Selected Skirmishes: Prime Time

Clinton's do-bad TV policy.


Our President cares deeply about the fate of Our Children. So astounding is his warmth for the tiny tots that he has gone to bat for parents everywhere by Doing Something about the "vast wasteland" we call children's television. When President Clinton announced that each TV station must now air three hours per week of educational programs for children, the measure was hailed as the greatest tubular leap forward since living color.

But there is another story lurking behind this one that I don't think you're going to want the kids to hear. Send them to bed, and pull up a chair.

The administration's agreement with the broadcasters will do nothing to help America's youth. Let me amend that statement: It will do nothing for the children of people other than Washington lawyers.

One reason that junior's college fund will balloon if his mommy is a member of the communications bar is that broadcasters don't really have to air educational programming–a station gets to farm out its responsibility to other stations (or to substitute other, non-TV types of "public service"). Since the broadcasting industry claims that it already airs over four hours per week of educational kid vid, on average, per station, simply divvying up the responsibility pie satisfies the new "mandate" without even an extra millisecond of Fat Albert face time.

Certainly, the Keystone Comedy of federal agents classifying shows as "educational" or "non" is worth the price of admission to this policy charade. Perhaps you watch enough TV to know that, by past FCC decisions, The Jetsons and The Flintstones are not educational, that Saved by the Bell and The Smurfs are, and that Pee Wee's Playhouse probably is.

But, of course, even this ratings system is a scam.
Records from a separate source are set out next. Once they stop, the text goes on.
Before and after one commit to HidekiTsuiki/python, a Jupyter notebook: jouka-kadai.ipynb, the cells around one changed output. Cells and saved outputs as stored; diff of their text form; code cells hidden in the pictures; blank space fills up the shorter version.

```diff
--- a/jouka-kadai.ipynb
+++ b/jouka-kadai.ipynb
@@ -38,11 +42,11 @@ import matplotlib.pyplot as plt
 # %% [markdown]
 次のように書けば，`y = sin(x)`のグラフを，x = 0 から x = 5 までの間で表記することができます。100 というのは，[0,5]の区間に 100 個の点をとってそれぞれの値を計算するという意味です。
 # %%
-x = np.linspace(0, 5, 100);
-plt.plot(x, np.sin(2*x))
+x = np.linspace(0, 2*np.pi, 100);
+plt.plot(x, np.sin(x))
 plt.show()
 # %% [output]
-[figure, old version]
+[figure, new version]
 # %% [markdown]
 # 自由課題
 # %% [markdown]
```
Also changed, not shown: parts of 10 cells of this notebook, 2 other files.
Once a show is rated as "educational," what's to prevent it from switching writers with, say, Beavis and Butt-Head? Moreover, who's to say that The People's Court, the Olympic Games, or Jeopardy! are not child friendly? I believe that any kid who has done some hard time with Judge Wapner would have a healthy respect for right and wrong–and be damned certain never to lose his receipts.

The history of educational TV is educational. The hundreds of educational TV licenses distributed by the FCC in the 1950s flopped miserably. Emboldened by this failure, in 1960 the FCC mandated children's educational programming on commercial TV stations at license renewal time.
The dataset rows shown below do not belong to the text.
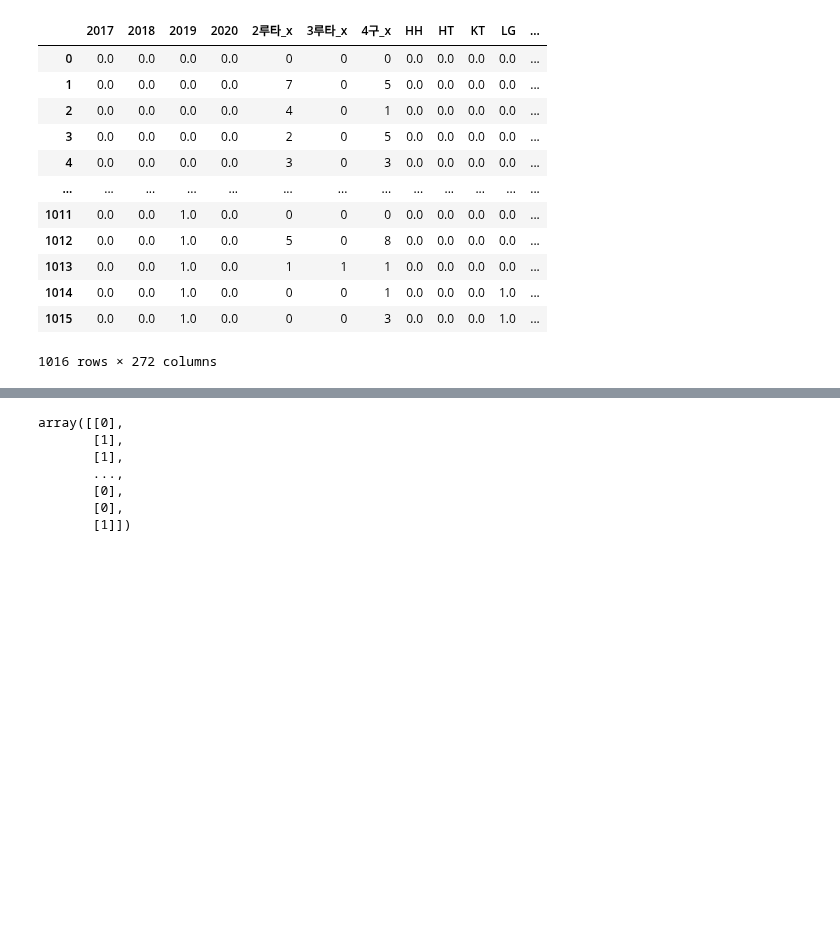
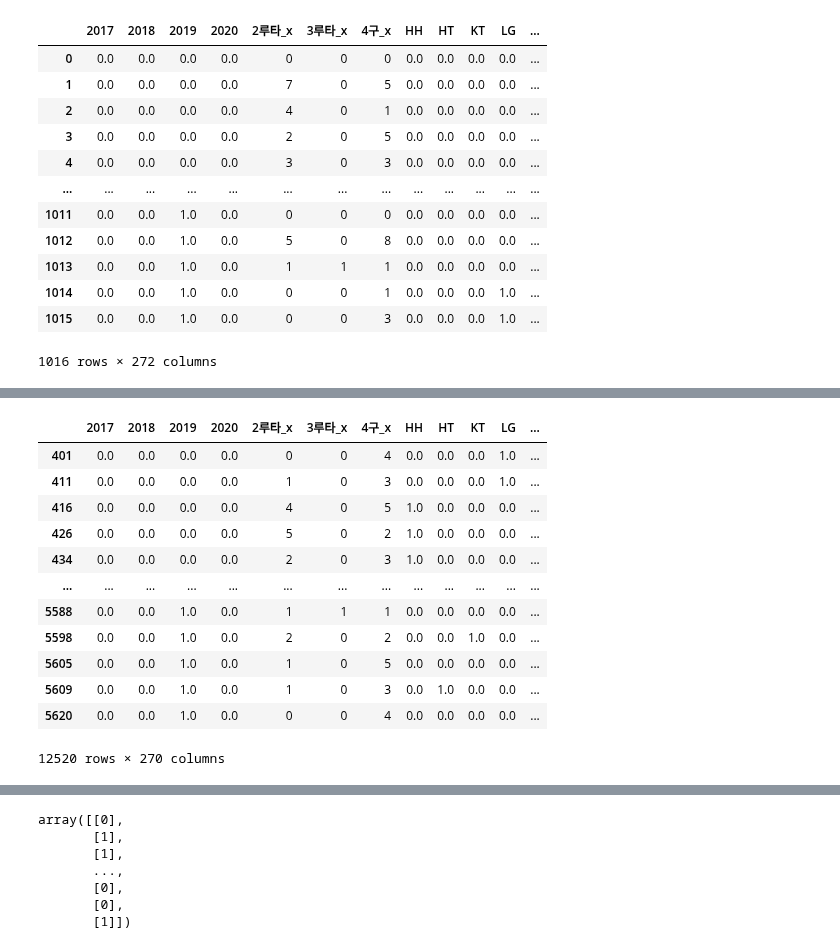
Before and after one commit to seonghunYang/big_contest2020, a Jupyter notebook: Untitled0.ipynb, the cells around one changed output, grey strips where cells are left out. Drawn from its saved outputs; the diff is of its cells as text; code cells hidden in the pictures; blank space fills up the shorter version.

```diff
--- a/Untitled0.ipynb
+++ b/Untitled0.ipynb
@@ -235 +258,42 @@ Name: 2017, Length: 20320, dtype: float64
+# %%
+encoder_list2 = []
+encoder_list3 = []
+for idx in range(0, len(decoder_outputs), 1):
+  row = decoder_outputs.iloc[idx]
+  if match_up_key == 0:
+    match_up_key = row['매치업키']
+    previous2 = vs_r_team[(vs_r_team['일자'] < row['일자']) & (vs_r_team['팀코드'] == row['팀코드'] )  & (vs_r_team['시즌'] == row['시즌'])].tail(20)
+    previous3 = vs_r_team[(vs_r_team['일자'] < row['일자']) & (vs_r_team['상대팀코드'] == row['상대팀코드']) & (vs_r_team['시즌'] == row['시즌'])].tail(20)
+    if len(encoder_list2) == 0:
+      encoder_list2 = previous2
+      encoder_list3 = previous3
+    else:
+      encoder_list2 = pd.concat([encoder_list2, previous2])
+      encoder_list3 = pd.concat([encoder_list3, previous3])
+  elif match_up_key != row['매치업키']:
+    match_up_key = row['매치업키']
+    previous2 = vs_r_team[(vs_r_team['일자'] < row['일자']) & (vs_r_team['팀코드'] == row['팀코드'] )  & (vs_r_team['시즌'] == row['시즌'])].tail(20)
+    previous3 = vs_r_team[(vs_r_team['일자'] < row['일자']) & (vs_r_team['상대팀코드'] == row['팀코드']) & (vs_r_team['시즌'] == row['시즌'])].tail(20)
+    if len(encoder_list2) == 0:
+      encoder_list2 = previous2
+      encoder_list3 = previous3
+    else:
+      encoder_list2 = pd.concat([encoder_list2, previous2])
+      encoder_list3 = pd.concat([encoder_list3, previous3])
+# %%
+encoder_list3
+# %% [output]
+|  | 2017 | 2018 | 2019 | 2020 | 2루타_x | 3루타_x | 4구_x | HH | HT | KT | LG | ... |
+| 401 | 0.0 | 0.0 | 0.0 | 0.0 | 0 | 0 | 4 | 0.0 | 0.0 | 0.0 | 1.0 | ... |
+| 411 | 0.0 | 0.0 | 0.0 | 0.0 | 1 | 0 | 3 | 0.0 | 0.0 | 0.0 | 1.0 | ... |
+| 416 | 0.0 | 0.0 | 0.0 | 0.0 | 4 | 0 | 5 | 1.0 | 0.0 | 0.0 | 0.0 | ... |
+| 426 | 0.0 | 0.0 | 0.0 | 0.0 | 5 | 0 | 2 | 1.0 | 0.0 | 0.0 | 0.0 | ... |
+| 434 | 0.0 | 0.0 | 0.0 | 0.0 | 2 | 0 | 3 | 1.0 | 0.0 | 0.0 | 0.0 | ... |
+| ... | ... | ... | ... | ... | ... | ... | ... | ... | ... | ... | ... | ... |
+| 5588 | 0.0 | 0.0 | 1.0 | 0.0 | 1 | 1 | 1 | 0.0 | 0.0 | 0.0 | 0.0 | ... |
+| 5598 | 0.0 | 0.0 | 1.0 | 0.0 | 2 | 0 | 2 | 0.0 | 0.0 | 1.0 | 0.0 | ... |
+| 5605 | 0.0 | 0.0 | 1.0 | 0.0 | 1 | 0 | 5 | 0.0 | 0.0 | 0.0 | 0.0 | ... |
+| 5609 | 0.0 | 0.0 | 1.0 | 0.0 | 1 | 0 | 3 | 0.0 | 1.0 | 0.0 | 0.0 | ... |
+| 5620 | 0.0 | 0.0 | 1.0 | 0.0 | 0 | 0 | 4 | 0.0 | 0.0 | 0.0 | 0.0 | ... |
+12520 rows × 270 columns
 # %%
```
Also changed, not shown: parts of 11 cells of this notebook.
By 1970, it was obvious that this policy was a joke, and so a new and improved standard for kid vid was imposed. More years passed. By 1990, Congress was so outraged by the failure of regulation that it got tough and enacted the Children's Television Act. By 1995, the FCC's own study concluded that all of these policy initiatives had been wholly unsuccessful–and proposed, of course, doing more of the same.

It really is obvious that we are not learning anything from television.

Ironically, the FCC often pursues policies that do materially impact the availability of quality TV for children (and adults), but no one seems to notice. In 1963, when young Mr. Clinton was shaking hands with his hero at the White House, the Kennedy administration was moving decisively to suppress cable TV–the new medium that the powerful broadcasting industry thought a threat to the public interest. We now understand, via a federal deregulation undertaken in the late 1970s, that niche cable TV networks naturally seek to provide fine programming for children. Nickelodeon, the Disney Channel, the Learning Channel, MindExtension University, C-SPAN, CNN, Discovery, A&E, Jones Computer Network, and the History Channel provide imaginative and challenging video for learners of all ages. Lesson: Allow competitive channels, and they will cater to diverse audiences.

Here's the twist ending to this show: The president's kid-vid policy is part of an effort to keep lots–perhaps hundreds–of new video channels off the air. Broadcasters, who are willing to give great photo ops to Candidate Clinton in exchange for $11 billion to $70 billion in free digital-TV licenses, don't want any competitors getting access to the huge swatches of unused frequencies in the TV band. These could provide vast new niche competition in the TV marketplace.

Hence, the real bargain struck by the Clinton administration (unopposed, incidentally, by the "radical" Republicans), was a conspiracy in restraint of trade with America's broadcasters. Because the opportunity for many more broadcast competitors has vanished into thin air, so too have real quality improvements in kid vid.

Yet, in five years, the chairman of the FCC will be chief counsel for CBS–or function in some other quasi-lobbying slot–and be teaching his successors in government service about the intricate regulatory system wherein press releases and focus groups now trump the First Amendment of the U.S. Constitution. That's an educational opportunity America's young people should be tuning in to.

Contributing Editor Thomas W. Hazlett (hazlett@primal.ucdavis.edu) teaches economics and finance at the University of California at Davis.